The removal of this old toilet and it's cistern marks the beginning of the work to convert an ugly area of the house into a modern, useful space.
I live on the first floor of a converted Victorian terraced house in South London. It's unusual because as well as the main stairs in the entrance hall, it has another staircase leading down to the shared garden. This one is narrow and protrudes from the house. Next to this is the original outside loo, which I've been using for storage since I moved here.
This summer, I was working on the garden and hating the fact that I had to live with such an eyesore when the garden was so nice. The door to the stairs was only temporary and the other one, being as old as the house, (at least 1904) was rotting away. Also there was a leak in a pipe somewhere which I couldn't find but was making the walls damp. It all needed to be fixed but it still wouldn't be attractive or suitable for modern living.
I wished it could all go away, but slowly I got the idea of converting and extending what is effectively a brick lean-to out to the existing (modest) patio, thereby creating a little garden room with glass doors to look out on to the flowerbeds. It solves the problem of having to replace the doors anyway and would create some useful living space.

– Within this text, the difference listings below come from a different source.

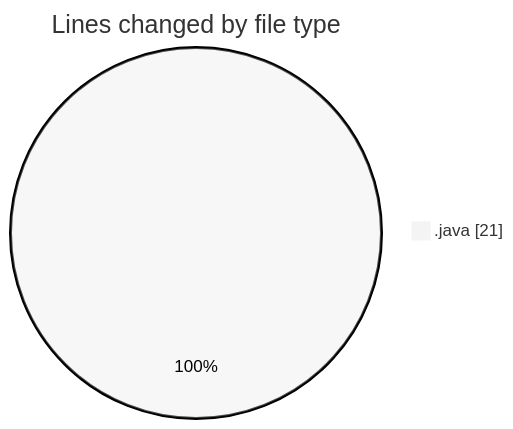
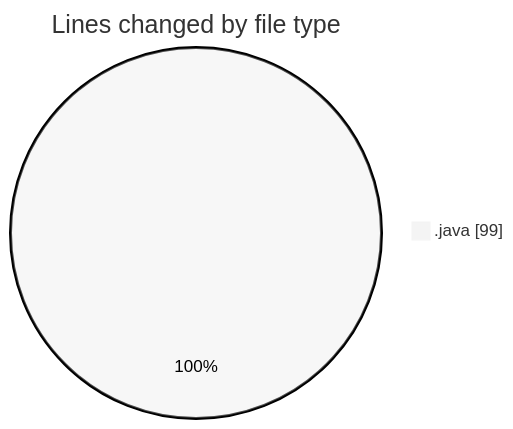
Before and after one commit to charlie-sans/code-tracking: the first of 2 diagrams in 2025-02-19/masm/README.md, drawn with Mermaid (neutral theme). The commit also changed other lines of this file and 1 other file, not shown here.

````diff
--- a/2025-02-19/masm/README.md
+++ b/2025-02-19/masm/README.md
@@ -20,5 +21,5 @@
 ```mermaid
 pie showData
 title Lines changed by file type
-".java" : 21
+".java" : 99
 ```
````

So I got a (nice lady) plumber round to disconnect the pipes and remove the toilet and cistern. Before that, I had to pile up everything I usually stored in there in the garden and cover it with a tarpaulin. Figuring out where I'm going to keep all this stuff is taxing my imagination for the moment.
The plumber removed the toilet by just smashing it to pieces with a large hammer (I could have done that), and pulling the cistern off the wall (that too). Anyhow, given my bad back and the insalubrious nature of the job at hand, I was happy to pay someone else to do it.
I wondered if the Victorian cast-iron cistern could be restored or converted to, say, a plant container, but it was far too rusted to face doing anything with.
After less than an hour, the job was done. There was even some lead pipe which I took to a scrap metal merchant and got some money for (£8.10 for 9Kg).
The next job is to hack away all the dry and powdery plaster, repoint the brickwork and knock through to the staircase. Meantime I'm looking for a builder to do the rest of the job. But for now, this is what the room at the head of this entry looks like.